• **Task description**:
Copy out all the records exactly.

Before-and-after change data:
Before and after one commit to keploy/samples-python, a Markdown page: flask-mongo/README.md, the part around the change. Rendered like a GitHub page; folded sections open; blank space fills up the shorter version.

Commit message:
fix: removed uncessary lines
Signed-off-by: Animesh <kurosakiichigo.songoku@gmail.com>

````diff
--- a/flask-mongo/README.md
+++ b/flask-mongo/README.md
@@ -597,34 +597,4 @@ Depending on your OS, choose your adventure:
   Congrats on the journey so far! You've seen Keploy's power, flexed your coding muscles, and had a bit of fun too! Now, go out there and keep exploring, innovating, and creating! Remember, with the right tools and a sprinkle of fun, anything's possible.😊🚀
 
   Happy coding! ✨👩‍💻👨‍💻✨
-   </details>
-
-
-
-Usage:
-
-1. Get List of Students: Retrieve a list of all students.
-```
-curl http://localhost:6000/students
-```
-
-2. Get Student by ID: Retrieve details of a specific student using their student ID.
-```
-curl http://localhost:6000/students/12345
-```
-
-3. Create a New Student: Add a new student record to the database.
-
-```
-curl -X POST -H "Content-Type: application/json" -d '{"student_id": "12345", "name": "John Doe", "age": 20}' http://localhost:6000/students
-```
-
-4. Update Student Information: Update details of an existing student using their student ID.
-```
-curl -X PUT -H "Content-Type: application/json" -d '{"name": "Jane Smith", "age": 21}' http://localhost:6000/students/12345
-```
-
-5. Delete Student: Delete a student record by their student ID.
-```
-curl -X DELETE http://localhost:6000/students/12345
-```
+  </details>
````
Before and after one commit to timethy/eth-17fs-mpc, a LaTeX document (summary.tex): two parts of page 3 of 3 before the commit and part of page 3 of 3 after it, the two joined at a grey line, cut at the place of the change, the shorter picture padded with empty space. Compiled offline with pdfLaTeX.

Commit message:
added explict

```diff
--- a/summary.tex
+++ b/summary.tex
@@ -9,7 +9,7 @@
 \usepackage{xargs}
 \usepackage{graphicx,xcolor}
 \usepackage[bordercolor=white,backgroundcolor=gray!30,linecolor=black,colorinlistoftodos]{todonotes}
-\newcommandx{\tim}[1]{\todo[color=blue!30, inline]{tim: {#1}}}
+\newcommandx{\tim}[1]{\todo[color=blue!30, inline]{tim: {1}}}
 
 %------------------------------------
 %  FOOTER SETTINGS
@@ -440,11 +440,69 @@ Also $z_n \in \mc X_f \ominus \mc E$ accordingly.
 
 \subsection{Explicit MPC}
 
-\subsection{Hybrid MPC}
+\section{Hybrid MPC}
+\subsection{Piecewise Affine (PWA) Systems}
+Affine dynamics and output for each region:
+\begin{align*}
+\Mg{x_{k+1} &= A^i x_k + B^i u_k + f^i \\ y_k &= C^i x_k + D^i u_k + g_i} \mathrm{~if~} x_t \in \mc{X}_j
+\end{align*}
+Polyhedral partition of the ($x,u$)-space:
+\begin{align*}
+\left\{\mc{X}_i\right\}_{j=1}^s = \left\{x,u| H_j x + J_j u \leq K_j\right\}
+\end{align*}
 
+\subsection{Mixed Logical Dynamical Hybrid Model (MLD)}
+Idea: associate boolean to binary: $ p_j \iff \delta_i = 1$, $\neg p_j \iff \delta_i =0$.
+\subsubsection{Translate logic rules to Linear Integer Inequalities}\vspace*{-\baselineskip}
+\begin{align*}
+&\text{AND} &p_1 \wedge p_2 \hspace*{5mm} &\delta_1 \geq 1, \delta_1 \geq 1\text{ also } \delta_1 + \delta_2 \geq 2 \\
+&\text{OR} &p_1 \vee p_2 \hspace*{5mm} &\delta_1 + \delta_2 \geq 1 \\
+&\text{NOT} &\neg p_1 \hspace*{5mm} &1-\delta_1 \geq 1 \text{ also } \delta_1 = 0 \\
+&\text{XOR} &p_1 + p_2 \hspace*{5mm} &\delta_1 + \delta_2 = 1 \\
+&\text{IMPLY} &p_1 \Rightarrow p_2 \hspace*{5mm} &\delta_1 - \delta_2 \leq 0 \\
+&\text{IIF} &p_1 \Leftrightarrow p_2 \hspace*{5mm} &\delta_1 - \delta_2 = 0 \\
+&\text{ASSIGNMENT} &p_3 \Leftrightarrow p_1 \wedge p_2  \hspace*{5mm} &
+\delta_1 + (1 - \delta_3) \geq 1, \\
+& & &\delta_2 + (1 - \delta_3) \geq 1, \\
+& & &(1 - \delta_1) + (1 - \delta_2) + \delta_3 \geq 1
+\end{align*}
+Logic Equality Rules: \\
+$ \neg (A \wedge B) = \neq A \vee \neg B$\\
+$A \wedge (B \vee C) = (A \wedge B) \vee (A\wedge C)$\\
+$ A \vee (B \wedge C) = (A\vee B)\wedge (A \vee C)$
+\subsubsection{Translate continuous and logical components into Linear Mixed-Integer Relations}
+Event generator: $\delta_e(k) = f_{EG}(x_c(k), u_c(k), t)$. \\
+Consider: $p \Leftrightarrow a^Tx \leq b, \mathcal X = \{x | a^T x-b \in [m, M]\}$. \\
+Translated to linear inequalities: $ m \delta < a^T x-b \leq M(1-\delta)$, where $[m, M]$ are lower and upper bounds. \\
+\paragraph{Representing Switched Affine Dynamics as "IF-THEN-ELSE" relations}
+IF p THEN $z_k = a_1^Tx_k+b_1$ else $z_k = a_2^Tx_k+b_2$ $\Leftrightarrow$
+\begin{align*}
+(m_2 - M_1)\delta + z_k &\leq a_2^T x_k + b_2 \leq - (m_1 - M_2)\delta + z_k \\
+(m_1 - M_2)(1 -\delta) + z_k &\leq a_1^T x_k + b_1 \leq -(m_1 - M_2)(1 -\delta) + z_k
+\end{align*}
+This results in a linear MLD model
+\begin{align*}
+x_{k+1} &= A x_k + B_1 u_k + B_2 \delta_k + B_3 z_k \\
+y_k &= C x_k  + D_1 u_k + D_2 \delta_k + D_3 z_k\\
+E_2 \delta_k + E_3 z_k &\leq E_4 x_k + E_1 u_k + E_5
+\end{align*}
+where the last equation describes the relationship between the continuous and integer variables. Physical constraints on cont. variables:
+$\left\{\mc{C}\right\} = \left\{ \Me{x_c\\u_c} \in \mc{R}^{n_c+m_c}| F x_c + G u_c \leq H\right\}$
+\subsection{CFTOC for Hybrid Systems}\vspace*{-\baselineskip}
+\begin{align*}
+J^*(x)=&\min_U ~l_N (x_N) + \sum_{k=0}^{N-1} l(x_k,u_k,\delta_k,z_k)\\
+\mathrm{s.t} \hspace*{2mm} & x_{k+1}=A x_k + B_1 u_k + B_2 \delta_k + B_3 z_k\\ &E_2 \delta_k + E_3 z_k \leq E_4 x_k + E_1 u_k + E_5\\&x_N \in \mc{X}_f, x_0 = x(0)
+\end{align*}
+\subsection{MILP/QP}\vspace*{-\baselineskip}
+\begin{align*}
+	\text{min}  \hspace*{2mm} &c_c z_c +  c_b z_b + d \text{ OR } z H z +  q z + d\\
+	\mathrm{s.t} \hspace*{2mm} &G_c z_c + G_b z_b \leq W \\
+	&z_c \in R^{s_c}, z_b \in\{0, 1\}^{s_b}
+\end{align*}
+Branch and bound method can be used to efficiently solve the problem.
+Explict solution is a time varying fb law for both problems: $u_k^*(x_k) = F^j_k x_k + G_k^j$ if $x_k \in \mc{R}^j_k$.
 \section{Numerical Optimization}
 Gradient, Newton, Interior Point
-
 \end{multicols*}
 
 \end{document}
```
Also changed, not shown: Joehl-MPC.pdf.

• **Written reply**:
Before and after one commit to keploy/samples-python, a Markdown page: flask-mongo/README.md, the part around the change. Rendered like a GitHub page; folded sections open; blank space fills up the shorter version.

Commit message:
fix: removed uncessary lines
Signed-off-by: Animesh <kurosakiichigo.songoku@gmail.com>

````diff
--- a/flask-mongo/README.md
+++ b/flask-mongo/README.md
@@ -597,34 +597,4 @@ Depending on your OS, choose your adventure:
   Congrats on the journey so far! You've seen Keploy's power, flexed your coding muscles, and had a bit of fun too! Now, go out there and keep exploring, innovating, and creating! Remember, with the right tools and a sprinkle of fun, anything's possible.😊🚀
 
   Happy coding! ✨👩‍💻👨‍💻✨
-   </details>
-
-
-
-Usage:
-
-1. Get List of Students: Retrieve a list of all students.
-```
-curl http://localhost:6000/students
-```
-
-2. Get Student by ID: Retrieve details of a specific student using their student ID.
-```
-curl http://localhost:6000/students/12345
-```
-
-3. Create a New Student: Add a new student record to the database.
-
-```
-curl -X POST -H "Content-Type: application/json" -d '{"student_id": "12345", "name": "John Doe", "age": 20}' http://localhost:6000/students
-```
-
-4. Update Student Information: Update details of an existing student using their student ID.
-```
-curl -X PUT -H "Content-Type: application/json" -d '{"name": "Jane Smith", "age": 21}' http://localhost:6000/students/12345
-```
-
-5. Delete Student: Delete a student record by their student ID.
-```
-curl -X DELETE http://localhost:6000/students/12345
-```
+  </details>
````
Before and after one commit to timethy/eth-17fs-mpc, a LaTeX document (summary.tex): two parts of page 3 of 3 before the commit and part of page 3 of 3 after it, the two joined at a grey line, cut at the place of the change, the shorter picture padded with empty space. Compiled offline with pdfLaTeX.

Commit message:
added explict

```diff
--- a/summary.tex
+++ b/summary.tex
@@ -9,7 +9,7 @@
 \usepackage{xargs}
 \usepackage{graphicx,xcolor}
 \usepackage[bordercolor=white,backgroundcolor=gray!30,linecolor=black,colorinlistoftodos]{todonotes}
-\newcommandx{\tim}[1]{\todo[color=blue!30, inline]{tim: {#1}}}
+\newcommandx{\tim}[1]{\todo[color=blue!30, inline]{tim: {1}}}
 
 %------------------------------------
 %  FOOTER SETTINGS
@@ -440,11 +440,69 @@ Also $z_n \in \mc X_f \ominus \mc E$ accordingly.
 
 \subsection{Explicit MPC}
 
-\subsection{Hybrid MPC}
+\section{Hybrid MPC}
+\subsection{Piecewise Affine (PWA) Systems}
+Affine dynamics and output for each region:
+\begin{align*}
+\Mg{x_{k+1} &= A^i x_k + B^i u_k + f^i \\ y_k &= C^i x_k + D^i u_k + g_i} \mathrm{~if~} x_t \in \mc{X}_j
+\end{align*}
+Polyhedral partition of the ($x,u$)-space:
+\begin{align*}
+\left\{\mc{X}_i\right\}_{j=1}^s = \left\{x,u| H_j x + J_j u \leq K_j\right\}
+\end{align*}
 
+\subsection{Mixed Logical Dynamical Hybrid Model (MLD)}
+Idea: associate boolean to binary: $ p_j \iff \delta_i = 1$, $\neg p_j \iff \delta_i =0$.
+\subsubsection{Translate logic rules to Linear Integer Inequalities}\vspace*{-\baselineskip}
+\begin{align*}
+&\text{AND} &p_1 \wedge p_2 \hspace*{5mm} &\delta_1 \geq 1, \delta_1 \geq 1\text{ also } \delta_1 + \delta_2 \geq 2 \\
+&\text{OR} &p_1 \vee p_2 \hspace*{5mm} &\delta_1 + \delta_2 \geq 1 \\
+&\text{NOT} &\neg p_1 \hspace*{5mm} &1-\delta_1 \geq 1 \text{ also } \delta_1 = 0 \\
+&\text{XOR} &p_1 + p_2 \hspace*{5mm} &\delta_1 + \delta_2 = 1 \\
+&\text{IMPLY} &p_1 \Rightarrow p_2 \hspace*{5mm} &\delta_1 - \delta_2 \leq 0 \\
+&\text{IIF} &p_1 \Leftrightarrow p_2 \hspace*{5mm} &\delta_1 - \delta_2 = 0 \\
+&\text{ASSIGNMENT} &p_3 \Leftrightarrow p_1 \wedge p_2  \hspace*{5mm} &
+\delta_1 + (1 - \delta_3) \geq 1, \\
+& & &\delta_2 + (1 - \delta_3) \geq 1, \\
+& & &(1 - \delta_1) + (1 - \delta_2) + \delta_3 \geq 1
+\end{align*}
+Logic Equality Rules: \\
+$ \neg (A \wedge B) = \neq A \vee \neg B$\\
+$A \wedge (B \vee C) = (A \wedge B) \vee (A\wedge C)$\\
+$ A \vee (B \wedge C) = (A\vee B)\wedge (A \vee C)$
+\subsubsection{Translate continuous and logical components into Linear Mixed-Integer Relations}
+Event generator: $\delta_e(k) = f_{EG}(x_c(k), u_c(k), t)$. \\
+Consider: $p \Leftrightarrow a^Tx \leq b, \mathcal X = \{x | a^T x-b \in [m, M]\}$. \\
+Translated to linear inequalities: $ m \delta < a^T x-b \leq M(1-\delta)$, where $[m, M]$ are lower and upper bounds. \\
+\paragraph{Representing Switched Affine Dynamics as "IF-THEN-ELSE" relations}
+IF p THEN $z_k = a_1^Tx_k+b_1$ else $z_k = a_2^Tx_k+b_2$ $\Leftrightarrow$
+\begin{align*}
+(m_2 - M_1)\delta + z_k &\leq a_2^T x_k + b_2 \leq - (m_1 - M_2)\delta + z_k \\
+(m_1 - M_2)(1 -\delta) + z_k &\leq a_1^T x_k + b_1 \leq -(m_1 - M_2)(1 -\delta) + z_k
+\end{align*}
+This results in a linear MLD model
+\begin{align*}
+x_{k+1} &= A x_k + B_1 u_k + B_2 \delta_k + B_3 z_k \\
+y_k &= C x_k  + D_1 u_k + D_2 \delta_k + D_3 z_k\\
+E_2 \delta_k + E_3 z_k &\leq E_4 x_k + E_1 u_k + E_5
+\end{align*}
+where the last equation describes the relationship between the continuous and integer variables. Physical constraints on cont. variables:
+$\left\{\mc{C}\right\} = \left\{ \Me{x_c\\u_c} \in \mc{R}^{n_c+m_c}| F x_c + G u_c \leq H\right\}$
+\subsection{CFTOC for Hybrid Systems}\vspace*{-\baselineskip}
+\begin{align*}
+J^*(x)=&\min_U ~l_N (x_N) + \sum_{k=0}^{N-1} l(x_k,u_k,\delta_k,z_k)\\
+\mathrm{s.t} \hspace*{2mm} & x_{k+1}=A x_k + B_1 u_k + B_2 \delta_k + B_3 z_k\\ &E_2 \delta_k + E_3 z_k \leq E_4 x_k + E_1 u_k + E_5\\&x_N \in \mc{X}_f, x_0 = x(0)
+\end{align*}
+\subsection{MILP/QP}\vspace*{-\baselineskip}
+\begin{align*}
+	\text{min}  \hspace*{2mm} &c_c z_c +  c_b z_b + d \text{ OR } z H z +  q z + d\\
+	\mathrm{s.t} \hspace*{2mm} &G_c z_c + G_b z_b \leq W \\
+	&z_c \in R^{s_c}, z_b \in\{0, 1\}^{s_b}
+\end{align*}
+Branch and bound method can be used to efficiently solve the problem.
+Explict solution is a time varying fb law for both problems: $u_k^*(x_k) = F^j_k x_k + G_k^j$ if $x_k \in \mc{R}^j_k$.
 \section{Numerical Optimization}
 Gradient, Newton, Interior Point
-
 \end{multicols*}
 
 \end{document}
```
Also changed, not shown: Joehl-MPC.pdf.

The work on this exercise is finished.